Of course, some of these competing companies are actually owned by their governments and are not private sector, but certainly not all of them. Foreign countries use their nations’ resources to help their own companies compete on the world stage by stealing U.S. IP.
Obviously, the U.S. military and intelligence community have the greatest cyber capabilities in the world. So that raises several questions: Should the U.S. intelligence community and military, who practice cyber espionage, share the information they gain access to with U.S. corporations?
Is it time for the U.S. government to level the playing field by helping U.S. companies compete in the international market?
If so, what is a U.S. company? How much should the U.S. government share? Or should the government keep what they access and gather to themselves for military and intelligence community use only?
I’m interested in what readers from the private sector think, and to see if it differs from the opinions of government officials.
Looking forward to hearing your thoughts.

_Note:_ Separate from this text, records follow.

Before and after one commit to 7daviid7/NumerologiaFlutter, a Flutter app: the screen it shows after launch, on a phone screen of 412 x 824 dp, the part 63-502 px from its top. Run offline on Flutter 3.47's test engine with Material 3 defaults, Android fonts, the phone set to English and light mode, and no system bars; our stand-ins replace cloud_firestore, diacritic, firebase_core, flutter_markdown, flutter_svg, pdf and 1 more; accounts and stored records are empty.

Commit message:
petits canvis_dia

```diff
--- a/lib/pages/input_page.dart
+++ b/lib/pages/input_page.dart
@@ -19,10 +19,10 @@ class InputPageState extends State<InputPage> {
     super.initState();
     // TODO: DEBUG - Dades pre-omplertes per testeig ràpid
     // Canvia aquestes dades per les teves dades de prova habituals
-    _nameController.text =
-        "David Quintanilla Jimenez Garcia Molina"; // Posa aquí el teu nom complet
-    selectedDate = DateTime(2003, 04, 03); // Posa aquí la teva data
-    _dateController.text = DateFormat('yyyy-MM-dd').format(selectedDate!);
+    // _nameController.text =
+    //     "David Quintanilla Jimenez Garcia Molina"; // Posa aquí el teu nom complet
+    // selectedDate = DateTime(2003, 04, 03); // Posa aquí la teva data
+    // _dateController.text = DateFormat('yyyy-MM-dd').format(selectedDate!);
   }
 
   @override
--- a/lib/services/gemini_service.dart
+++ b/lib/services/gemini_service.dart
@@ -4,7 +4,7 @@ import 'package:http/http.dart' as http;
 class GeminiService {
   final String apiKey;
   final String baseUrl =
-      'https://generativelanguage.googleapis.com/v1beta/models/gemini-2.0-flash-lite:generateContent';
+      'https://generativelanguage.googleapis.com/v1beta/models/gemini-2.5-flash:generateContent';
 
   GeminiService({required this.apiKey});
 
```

Jim Christy is VP of Investigations and Digital Forensics at Cymmetria. Jim retired from the U.S. government in 2013, ending a career investigating computer crimes and running digital forensics labs that began in 1986 at the Air Force Office of Special Investigations.
Jim can be reached by email at email@example.com.
Connect with Jim on Twitter: @jimchristyusdfc